### Available data
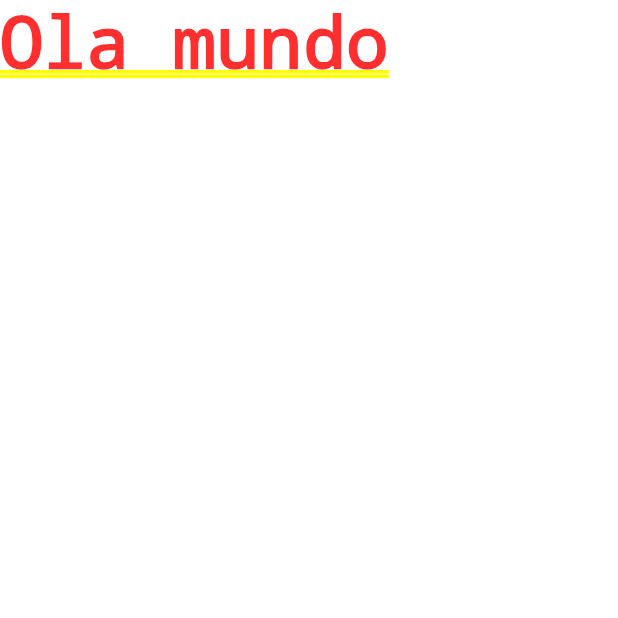
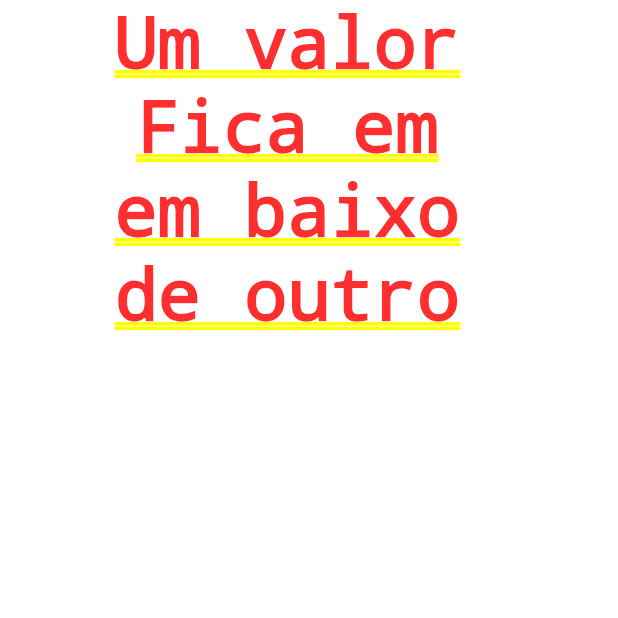
Before and after one commit to dmmaycon/flutter-basic, a Flutter app: the screen it shows after launch, on a phone screen of 412 x 824 dp, the top half of it. Run offline on Flutter 3.47's test engine with Material 2 defaults, Android fonts, the phone set to English and light mode, and no system bars.

Commit message:
Exemplo de Column

```diff
--- a/lib/main.dart
+++ b/lib/main.dart
@@ -3,9 +3,13 @@ import 'package:flutter/material.dart';
 void main() {
   runApp(MaterialApp(
     title: "Frases do Dia",
-    home: Container(
-      color: Colors.white,
-      child: Text("Ola mundo"),
-    ),
+    home: Column(
+      children: <Widget>[
+        Text("Um valor "),
+        Text("Fica em "),
+        Text("em baixo "),
+        Text("de outro ")
+      ],
+    )
   ));
 }
```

### Task to complete
Among the lines above, return those that contain the string "Text".

### Solution
-      child: Text("Ola mundo"),
+        Text("Um valor "),
+        Text("Fica em "),
+        Text("em baixo "),
+        Text("de outro ")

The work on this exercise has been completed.